By Kevin Kelley
A proposed reorganization of NASA’s Glenn Research Center would have the facility concentrate on four specialties – power, propulsion, communications and materials for extreme environments.
The reorganization plan still needs approval from NASA headquarters in Washington, D.C. Glenn’s new director, Jim Free, said he expects action to be taken on the plan within the next year.
“The sooner we can get there the better,” said Free, who joined NASA in 1990 and had served as Glenn’s deputy director for a year.
Free and outgoing Director Ray Lugo discussed the center’s future with reporters Dec. 12.
The reorganization will better position Glenn for a future in which the budget for the space agency may be stagnant or shrink, the NASA leaders said. Free said he did not anticipate any reductions in the center’s civil servant workforce.
“We do a lot of things at NASA Glenn, and we do a lot of things well,” said Lugo, who is retiring from the space agency. “But we’re not as deep in areas where we’re good as we need to be. What we have been doing is trying to narrow our focus a little bit and get deeper in areas where we can really impact not only the NASA work but industries in the local community.”
Free said the proposed reorganization would concentrate resources from Glenn’s existing specialties in ways that shepherd technologies from early development to flight.
“So there’s one group that we look to that takes advanced communication, thinks up the next great idea and has the ability to push it all the way to flight,” Free explained. “That’s what the mission of the center is – driving our research and technology into our missions.”

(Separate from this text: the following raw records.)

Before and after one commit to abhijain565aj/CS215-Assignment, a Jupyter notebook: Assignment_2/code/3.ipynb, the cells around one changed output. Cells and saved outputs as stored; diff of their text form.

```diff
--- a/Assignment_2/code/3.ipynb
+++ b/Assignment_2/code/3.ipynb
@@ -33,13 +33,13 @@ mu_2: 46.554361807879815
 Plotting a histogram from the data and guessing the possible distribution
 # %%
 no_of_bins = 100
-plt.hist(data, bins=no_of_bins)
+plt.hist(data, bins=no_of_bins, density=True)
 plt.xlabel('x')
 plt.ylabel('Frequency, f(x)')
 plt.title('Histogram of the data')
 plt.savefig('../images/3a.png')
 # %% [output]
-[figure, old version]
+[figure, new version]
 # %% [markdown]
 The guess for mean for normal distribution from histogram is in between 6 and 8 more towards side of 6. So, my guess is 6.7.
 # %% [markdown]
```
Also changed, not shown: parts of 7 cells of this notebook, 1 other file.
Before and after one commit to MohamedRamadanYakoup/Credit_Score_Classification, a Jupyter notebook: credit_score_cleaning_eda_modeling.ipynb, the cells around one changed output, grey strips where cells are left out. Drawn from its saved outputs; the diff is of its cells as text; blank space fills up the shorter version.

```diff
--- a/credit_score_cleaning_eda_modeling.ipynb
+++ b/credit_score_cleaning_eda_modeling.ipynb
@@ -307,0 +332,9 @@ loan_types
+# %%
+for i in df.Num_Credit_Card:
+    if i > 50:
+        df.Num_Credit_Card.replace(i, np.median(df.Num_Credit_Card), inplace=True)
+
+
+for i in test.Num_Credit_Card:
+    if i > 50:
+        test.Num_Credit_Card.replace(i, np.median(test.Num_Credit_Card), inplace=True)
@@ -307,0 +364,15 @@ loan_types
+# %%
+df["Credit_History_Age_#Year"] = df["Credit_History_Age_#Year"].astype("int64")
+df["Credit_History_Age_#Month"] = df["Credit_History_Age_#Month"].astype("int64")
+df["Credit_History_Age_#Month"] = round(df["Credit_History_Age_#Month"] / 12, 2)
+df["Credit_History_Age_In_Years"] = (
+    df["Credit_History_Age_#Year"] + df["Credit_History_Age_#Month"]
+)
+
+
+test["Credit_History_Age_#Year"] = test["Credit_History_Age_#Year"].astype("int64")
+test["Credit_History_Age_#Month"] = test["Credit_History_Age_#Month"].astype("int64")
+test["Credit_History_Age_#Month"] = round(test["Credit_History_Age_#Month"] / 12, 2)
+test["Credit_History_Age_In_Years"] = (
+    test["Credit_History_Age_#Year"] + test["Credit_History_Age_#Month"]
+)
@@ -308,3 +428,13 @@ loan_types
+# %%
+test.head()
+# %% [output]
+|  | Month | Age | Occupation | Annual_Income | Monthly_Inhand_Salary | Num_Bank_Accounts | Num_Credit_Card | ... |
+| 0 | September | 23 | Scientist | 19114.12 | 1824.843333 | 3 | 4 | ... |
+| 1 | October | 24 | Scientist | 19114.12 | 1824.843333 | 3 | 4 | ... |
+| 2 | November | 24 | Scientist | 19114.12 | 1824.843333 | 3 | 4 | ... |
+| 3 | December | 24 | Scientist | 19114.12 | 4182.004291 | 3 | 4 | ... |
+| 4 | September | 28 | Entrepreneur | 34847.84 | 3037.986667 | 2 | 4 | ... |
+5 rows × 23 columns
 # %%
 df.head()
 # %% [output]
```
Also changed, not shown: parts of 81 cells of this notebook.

Aeronautics-related projects, such as aircraft engine icing research and work for the Federal Aviation Administration, will remain prominent at Glenn, Free said.
Glenn’s space-related research will include utilizing its Space Power Facility, the world’s largest space environment vacuum chamber, to test future NASA spacecraft. But the facility, located at Glenn’s Plum Brook Station in Sandusky, will also be made available to commercial space firms working on private space transportation systems, said Lugo, who was appointed Glenn’s director in 2010.
In addition to the work it does for the space agency, Glenn performs $40 million annually in research and testing work for outside entities such as large aerospace companies, said Lugo, one of the last NASA executives who was with the agency in the Apollo days.
The center’s icing tunnel is booked by firms into 2014, Lugo noted. Glenn’s engineers have done consulting work for firms as diverse as aerospace companies to a vinyl record manufacturer, he said. Glenn wants more area firms to see the center as a solutions provider, or even a local laboratory, Lugo said.
Lugo acknowledged that an “undercurrent of uncertainty” about the future, related to changing budgets and assignments, has been present at Glenn in recent years.
“If you look at the history of the center from 1994 to today, we’ve had more downs than ups,” Lugo said. But, he said, Glenn employees’ work over the years has positioned the center well to compete for future assignments.
Of his 37-year career with the space agency, Lugo said, “It’s been a good ride.”